    python -s Wikipedia.en-ru.en_clean -t Wikipedia.en-ru.ru_clean -r 'А-ЯЁ'

which removes lines with Cyrillic characters from the English corpus.

So now, when I look at the files side by side, they’re both a lot smaller, but…they look cleaner and they’re still aligned! You can run the following on Linux to print the files line by line; add | more to the end of the command to space through from beginning to end.

  pr -m -t  wiki-ru-1000_clean_clean wiki-en-1000_clean_clean  

And we get this, and can check to see if our lines match up:

   Через неделю, 1 сентября, Германия  Average temperatures on the coast a
   29 марта 2004 года Литва вступила в In March 2004, Lithuania became a f
   Россия также подразделяется на 9 фе ;Federal districtsFederal subjects
   Обладает правом издания указов, обя Unlike the federal subjects, the fe
   Число занятых в промышленности — 27 73% of the population lives in urba
   Традиционно в России популярны наст Association football is one of the
   * Сайт Комиссии при Президенте Росс St. Mary, St. Nicholas, St. Andrew,
   О статусе соционики существуют прот A. Augustinavichiute and sources of
   * Лингвистика языка изучает язык ка Linguistics is the scientific study
   Д.				       J.
   Дюркгейм поддерживает утверждение о Durkheim maintained that the social
   Общность является подлинной совмест Society is nothing more than the sh

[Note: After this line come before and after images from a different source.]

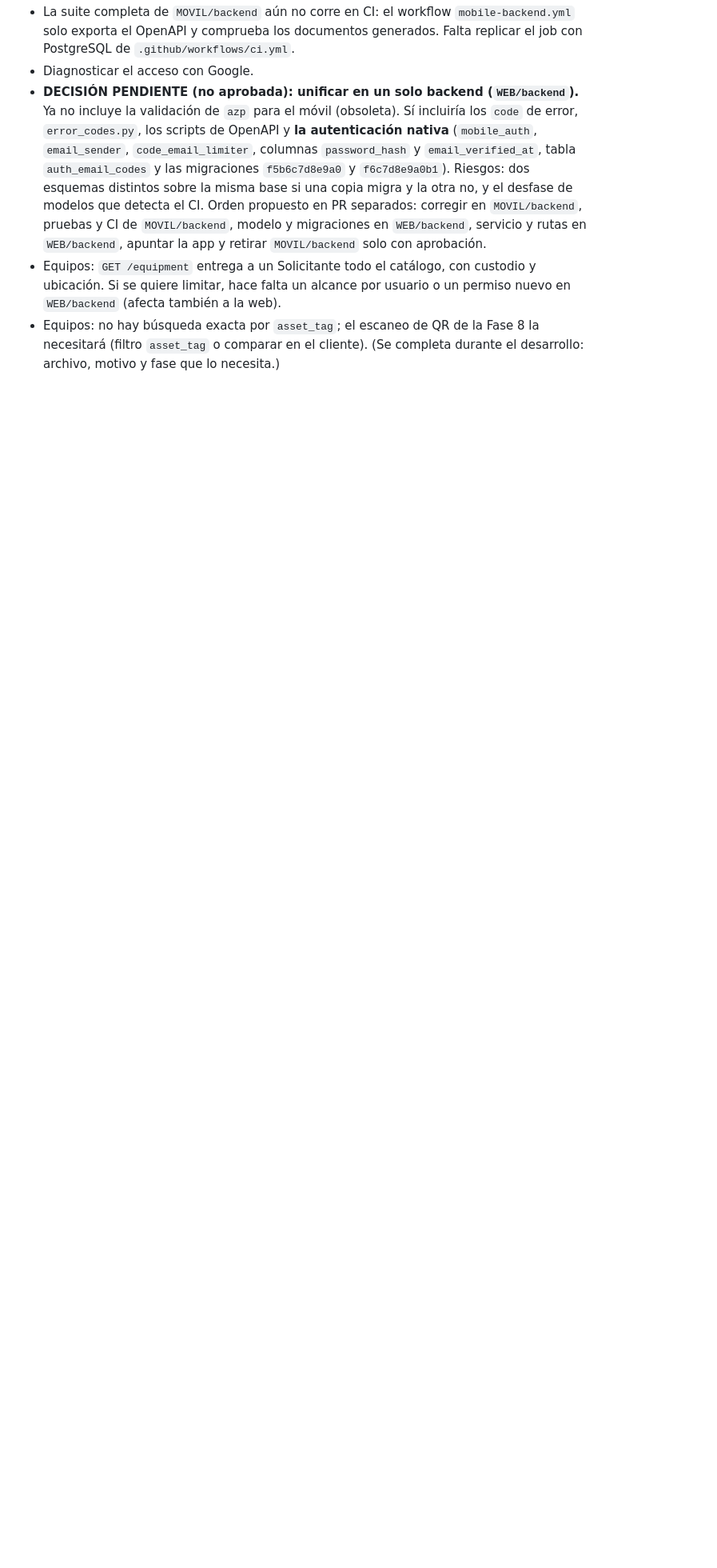
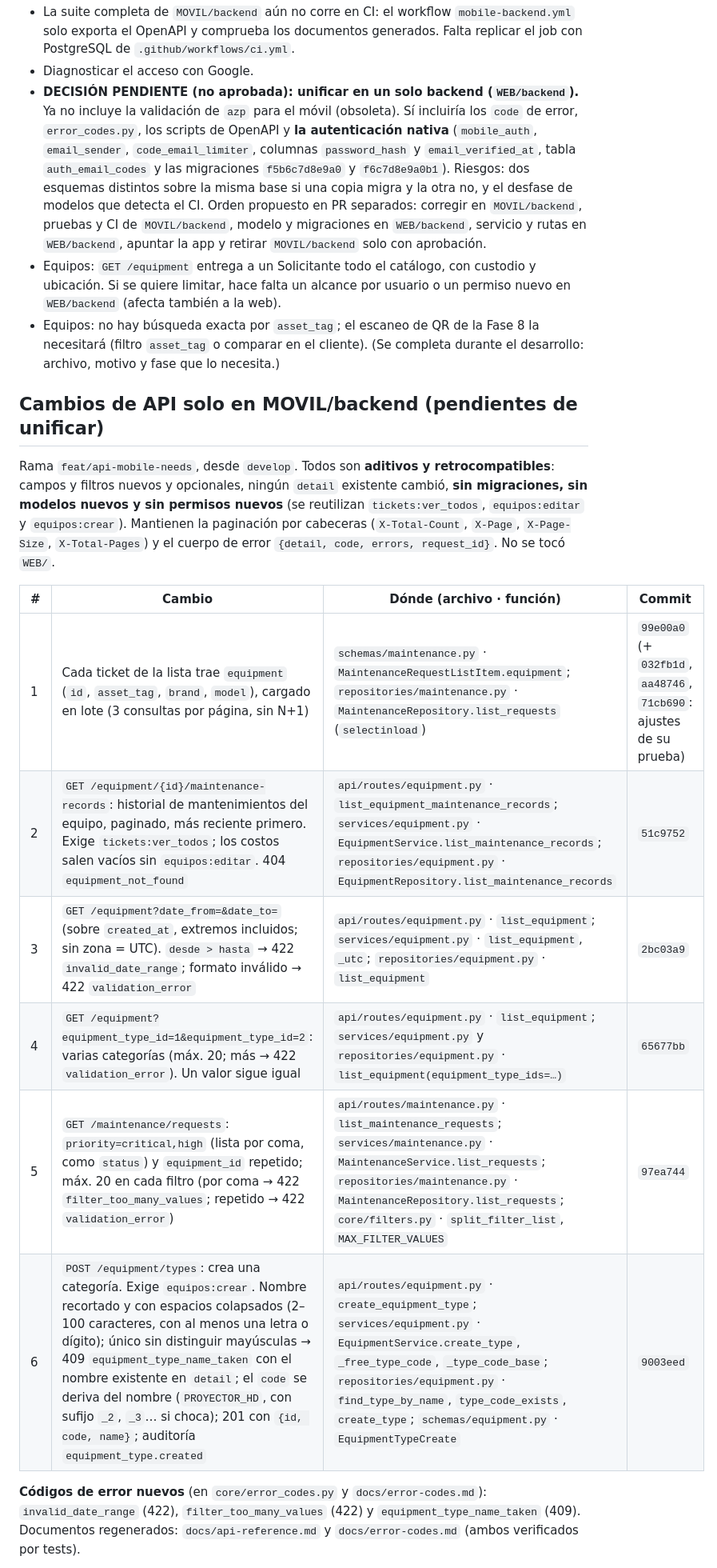
Before and after one commit to suleysuarez/MANTIX, a Markdown page: docs/flutter-plan.md, the part around one of its changes. Shown at 80% size. GitHub-like rendering; blank space fills up the shorter version.

Commit message:
docs: record the API changes made only in MOVIL/backend

```diff
--- a/docs/flutter-plan.md
+++ b/docs/flutter-plan.md
@@ -305,3 +305,18 @@ Todo en `MOVIL/backend`; `WEB/backend` no se tocó.
 - Equipos: no hay búsqueda exacta por `asset_tag`; el escaneo de QR de la Fase 8 la necesitará (filtro `asset_tag` o comparar en el cliente).
 (Se completa durante el desarrollo: archivo, motivo y fase que lo necesita.)
 
+## Cambios de API solo en MOVIL/backend (pendientes de unificar)
+
+Rama `feat/api-mobile-needs`, desde `develop`. Todos son **aditivos y retrocompatibles**: campos y filtros nuevos y opcionales, ningún `detail` existente cambió, **sin migraciones, sin modelos nuevos y sin permisos nuevos** (se reutilizan `tickets:ver_todos`, `equipos:editar` y `equipos:crear`). Mantienen la paginación por cabeceras (`X-Total-Count`, `X-Page`, `X-Page-Size`, `X-Total-Pages`) y el cuerpo de error `{detail, code, errors, request_id}`. No se tocó `WEB/`.
+
+| # | Cambio | Dónde (archivo · función) | Commit |
+|---|---|---|---|
+| 1 | Cada ticket de la lista trae `equipment` (`id`, `asset_tag`, `brand`, `model`), cargado en lote (3 consultas por página, sin N+1) | `schemas/maintenance.py` · `MaintenanceRequestListItem.equipment`; `repositories/maintenance.py` · `MaintenanceRepository.list_requests` (`selectinload`) | `99e00a0` (+ `032fb1d`, `aa48746`, `71cb690`: ajustes de su prueba) |
+| 2 | `GET /equipment/{id}/maintenance-records`: historial de mantenimientos del equipo, paginado, más reciente primero. Exige `tickets:ver_todos`; los costos salen vacíos sin `equipos:editar`. 404 `equipment_not_found` | `api/routes/equipment.py` · `list_equipment_maintenance_records`; `services/equipment.py` · `EquipmentService.list_maintenance_records`; `repositories/equipment.py` · `EquipmentRepository.list_maintenance_records` | `51c9752` |
+| 3 | `GET /equipment?date_from=&date_to=` (sobre `created_at`, extremos incluidos; sin zona = UTC). `desde > hasta` → 422 `invalid_date_range`; formato inválido → 422 `validation_error` | `api/routes/equipment.py` · `list_equipment`; `services/equipment.py` · `list_equipment`, `_utc`; `repositories/equipment.py` · `list_equipment` | `2bc03a9` |
+| 4 | `GET /equipment?equipment_type_id=1&equipment_type_id=2`: varias categorías (máx. 20; más → 422 `validation_error`). Un valor sigue igual | `api/routes/equipment.py` · `list_equipment`; `services/equipment.py` y `repositories/equipment.py` · `list_equipment(equipment_type_ids=…)` | `65677bb` |
+| 5 | `GET /maintenance/requests`: `priority=critical,high` (lista por coma, como `status`) y `equipment_id` repetido; máx. 20 en cada filtro (por coma → 422 `filter_too_many_values`; repetido → 422 `validation_error`) | `api/routes/maintenance.py` · `list_maintenance_requests`; `services/maintenance.py` · `MaintenanceService.list_requests`; `repositories/maintenance.py` · `MaintenanceRepository.list_requests`; `core/filters.py` · `split_filter_list`, `MAX_FILTER_VALUES` | `97ea744` |
+| 6 | `POST /equipment/types`: crea una categoría. Exige `equipos:crear`. Nombre recortado y con espacios colapsados (2–100 caracteres, con al menos una letra o dígito); único sin distinguir mayúsculas → 409 `equipment_type_name_taken` con el nombre existente en `detail`; el `code` se deriva del nombre (`PROYECTOR_HD`, con sufijo `_2`, `_3`… si choca); 201 con `{id, code, name}`; auditoría `equipment_type.created` | `api/routes/equipment.py` · `create_equipment_type`; `services/equipment.py` · `EquipmentService.create_type`, `_free_type_code`, `_type_code_base`; `repositories/equipment.py` · `find_type_by_name`, `type_code_exists`, `create_type`; `schemas/equipment.py` · `EquipmentTypeCreate` | `9003eed` |
+
+**Códigos de error nuevos** (en `core/error_codes.py` y `docs/error-codes.md`): `invalid_date_range` (422), `filter_too_many_values` (422) y `equipment_type_name_taken` (409). Documentos regenerados: `docs/api-reference.md` y `docs/error-codes.md` (ambos verificados por tests).
+
```
Also changed, not shown: other parts of docs/flutter-plan.md (+9 -0 lines).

If you’re sanity-checking line-alignment on a large corpus, you’re probably going to want to just sample top and bottom:

   pr -m -t file1 file2 |head -n 30
   pr -m -t file1 file2 |tail -n 30

where 30 is whatever number of lines you want to grab.

If you’ve got a sharp eye, and see my example, or look at the Wikipedia corpus files directly, you’ll quickly understand why we want to create our own clean corpus to train on, though. It definitely doesn’t appear to be one-to-one line-by-line matching content to translation!

So that’s what I’m doing, learning the ins and outs of neural machine translation for kicks, while I work on this little epub project that keeps ballooning. And maybe, one day, after many eons of training, my little book builder might work reasonably well for what I need it to work for (at the very least, I’ll have one heck of a custom EC2 AMI to share with the world).

And hey, man, I’ve got 22.56% accuracy after 8.5 hours and 2150 steps running on a cheapo CPU with a pared-down (100k lines), still-verifiably messy training data (I started training before I started really looking at the training data itself and heck if I’m going to stop and restart it now…let her run for the next week while we outrun Hurricane Dorian and we’ll see what happens where we land!).

I figure this is a good way to learn the basics and get comfy…give me a year and some GPUs and a better corpus to train on (okay, don’t give me that corpus, I’m working on that), maybe my little toy monster will be useful.

You can find this tool at and it’s part of a suite of other publishing tools in the EOAT Project.

I hope to add more OpenNMT-py scripts and components in the near future — and release an EC2 AMI — because no one else should ever have to build so many different grumpily interdependent things from source – as I continue working on EOAT.